It’s almost summertime, and that usually means school is out, and graduations and summer internships or jobs are in. Unfortunately, we all know that that is not the case this year. Spring is here and summer is coming…but graduations, internships and jobs….not so much. Change is coming.
My daughter Kylie wasn’t the only one with a bevy of conflicted feelings.
With her leaving we would become empty nesters which felt utterly wrong somehow, or not wrong maybe but foreign. I was excited for her to enter this new phase in her life. I’m pretty sure I was not alone in these feelings, and I know many moms are facing the same type of summer now. So here are a few things I learned along the way that may help you to know and keep in mind this summer (they work well for during this pandemic as well though!)
Embrace your emotions
If you’re feeling excited for her, that’s great. If you’re feeling excited about being an empty nester, that’s also great. And if you feel like crying, go ahead and cry, just not in front of your daughter. But I wouldn’t just suppress your emotions altogether because if you do, they will come pouring out another time—like when you drop her off at college—and nobody wants that!
It’s not about you
After graduating, your teen may make herself scarce. She may lock herself in her room to sleep or listen to music or play video games. She may continuously be out. Let her do that. Senior year is so intense she may need some time. She’s probably feeling worried and a little sad both about college and about leaving her high school friends. Give her this time with them even though it means less time with you. It’s all part of the separation process.
Breathe before you speak
That separation process I just mentioned? That also comes with stress, frustration, eye-rolling, and pushback. Take a breath before you speak; leave the room if you have to. I found it helpful in those moments to believe that her attitudes and crankiness would make it easier to say goodbye later!
Go shopping together
Your college-bound teen needs clothes, bedding, dorm furnishings, and a whole host of other things. Luckily many websites list the dorm essentials and where to buy them. We found Amazon and Bed, Bath, and Beyond super helpful. They have a college section with checklists, suggestions, and even what is and is not allowed by the college. For instance, some colleges allow toaster ovens, and some don’t. Try to make a day of it with lunch, maybe an ice cream break—something to ease the pressure that underlies the situation.
Make sure she’s ready
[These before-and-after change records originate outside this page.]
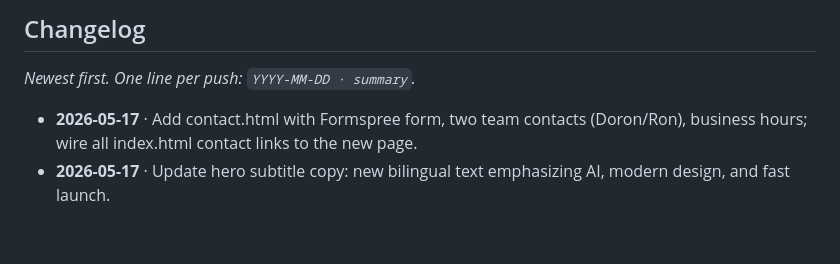
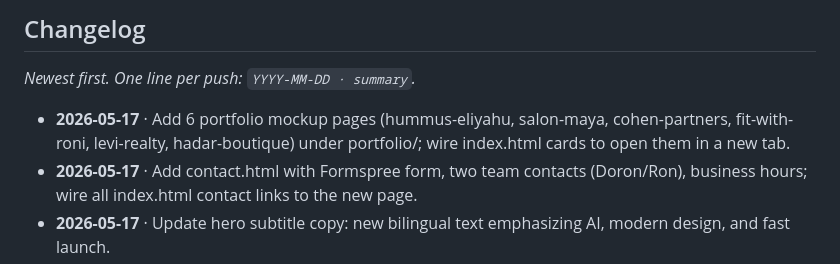
Before and after one commit to kifsy/HomeSiteKifsy, a Markdown page: CLAUDE.md, the part around the change. Rendered like a GitHub page; blank space fills up the shorter version.

Commit message:
Update CLAUDE.md changelog with portfolio pages entry
Co-Authored-By: Claude Sonnet 4.6 <noreply@anthropic.com>

```diff
--- a/CLAUDE.md
+++ b/CLAUDE.md
@@ -127,6 +127,7 @@ When adding new components: include keyboard support, `aria-label` for icon butt
 
 _Newest first. One line per push: `YYYY-MM-DD · summary`._
 
+- **2026-05-17** · Add 6 portfolio mockup pages (hummus-eliyahu, salon-maya, cohen-partners, fit-with-roni, levi-realty, hadar-boutique) under portfolio/; wire index.html cards to open them in a new tab.
 - **2026-05-17** · Add contact.html with Formspree form, two team contacts (Doron/Ron), business hours; wire all index.html contact links to the new page.
 - **2026-05-17** · Update hero subtitle copy: new bilingual text emphasizing AI, modern design, and fast launch.
 - **2026-05-17** · Set up info@kifsy.com email forwarding via ImprovMX (MX records added to Namecheap). Updated all hello@kifsy.co references in index.html to info@kifsy.com.
```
There are some basic things she needs to know how to do for herself—and if she doesn’t, now is the time to teach her. Some of the easy ones are laundry, cook a meal or two, keep to a budget, and travel alone. But there are also topics that are a little more serious. Can she self-advocate clearly and calmly with people in authority? Does she know how to keep herself safe physically, sexually, and emotionally? Make sure she has ways of remaining true to herself and resisting peer pressure. These conversations can be uncomfortable but you need to have them.
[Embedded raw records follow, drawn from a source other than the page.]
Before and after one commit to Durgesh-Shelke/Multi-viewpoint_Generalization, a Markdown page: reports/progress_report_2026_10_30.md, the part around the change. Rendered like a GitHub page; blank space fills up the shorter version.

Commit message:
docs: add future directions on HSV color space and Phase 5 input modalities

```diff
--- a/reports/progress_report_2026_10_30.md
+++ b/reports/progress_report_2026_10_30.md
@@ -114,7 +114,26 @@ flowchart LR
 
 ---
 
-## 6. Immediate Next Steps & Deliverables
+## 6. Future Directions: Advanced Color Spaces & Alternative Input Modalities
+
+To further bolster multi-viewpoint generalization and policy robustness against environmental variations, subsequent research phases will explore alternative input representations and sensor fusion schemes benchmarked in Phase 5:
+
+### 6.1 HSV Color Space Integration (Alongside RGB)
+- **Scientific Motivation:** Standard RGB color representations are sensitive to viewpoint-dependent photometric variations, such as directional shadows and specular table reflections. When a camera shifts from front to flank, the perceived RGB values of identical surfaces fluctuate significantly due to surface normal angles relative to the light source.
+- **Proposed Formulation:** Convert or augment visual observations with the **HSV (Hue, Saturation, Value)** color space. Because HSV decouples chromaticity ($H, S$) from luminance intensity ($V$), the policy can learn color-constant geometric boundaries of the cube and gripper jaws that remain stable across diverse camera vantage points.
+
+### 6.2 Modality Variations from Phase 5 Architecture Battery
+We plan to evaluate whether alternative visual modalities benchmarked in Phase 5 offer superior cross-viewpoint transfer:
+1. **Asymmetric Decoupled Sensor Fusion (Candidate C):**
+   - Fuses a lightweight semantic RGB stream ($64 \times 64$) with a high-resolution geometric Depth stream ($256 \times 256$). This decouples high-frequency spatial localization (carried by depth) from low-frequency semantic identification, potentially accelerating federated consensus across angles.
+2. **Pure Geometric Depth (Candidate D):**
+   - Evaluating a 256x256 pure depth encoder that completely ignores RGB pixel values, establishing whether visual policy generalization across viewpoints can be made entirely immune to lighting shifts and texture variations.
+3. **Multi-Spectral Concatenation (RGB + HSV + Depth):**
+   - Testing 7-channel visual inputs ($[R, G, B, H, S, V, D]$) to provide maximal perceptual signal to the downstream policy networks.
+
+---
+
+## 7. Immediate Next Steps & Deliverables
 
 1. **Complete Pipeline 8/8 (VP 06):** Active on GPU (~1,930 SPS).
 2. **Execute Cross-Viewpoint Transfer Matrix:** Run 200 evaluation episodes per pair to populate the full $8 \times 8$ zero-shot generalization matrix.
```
Don’t worry too much
It’s a little scary to think about your kids being far away, and in a new environment with people you don’t know. You may feel anxious, but don’t let them see that. Our teens read the news and are worried enough for themselves. We want and need them to feel safe and secure at school. We have to show them that we have complete faith in them and that we trust the school to keep them safe physically and emotionally.
Savor the moments
This time before college is exciting for both you and your teen. Try to embrace it and be present in the moments. Try and find a little family time to play games or go bowling or out to dinner. Perhaps you can even work in a family vacation. Besides enjoying time together, when your college student feels a bout of homesickness–which they will –they can remember these moments and feel comforted.
Get ready for drop-off day
Here’s the deal: drop off day should be quick. It is going to be a stressful and emotional day for all. Remember, they will take their cues from you. Read about what a good drop off looks like and make a list of things you’ll need. Help clean the room, move in all the gear, make up the bed, and then leave them to it. Don’t have a long, tearful goodbye if you can help it. Like leaving your child at pre-school for the first time, the only way to disengage is to hand them over and take off fast without looking back. So hug them and run.
Of course, it’s sad to let them go, but you’ve done your job. You raised your children well, you’ve shared your values and your wisdom. They are ready for their own adventures. I find that although of course I miss my kids when they’re away, I also know they are where they are supposed to be—on an amazing new path, learning, growing, and happy.
This post originally appeared on Parenting in Real Life. It has been reprinted with permission.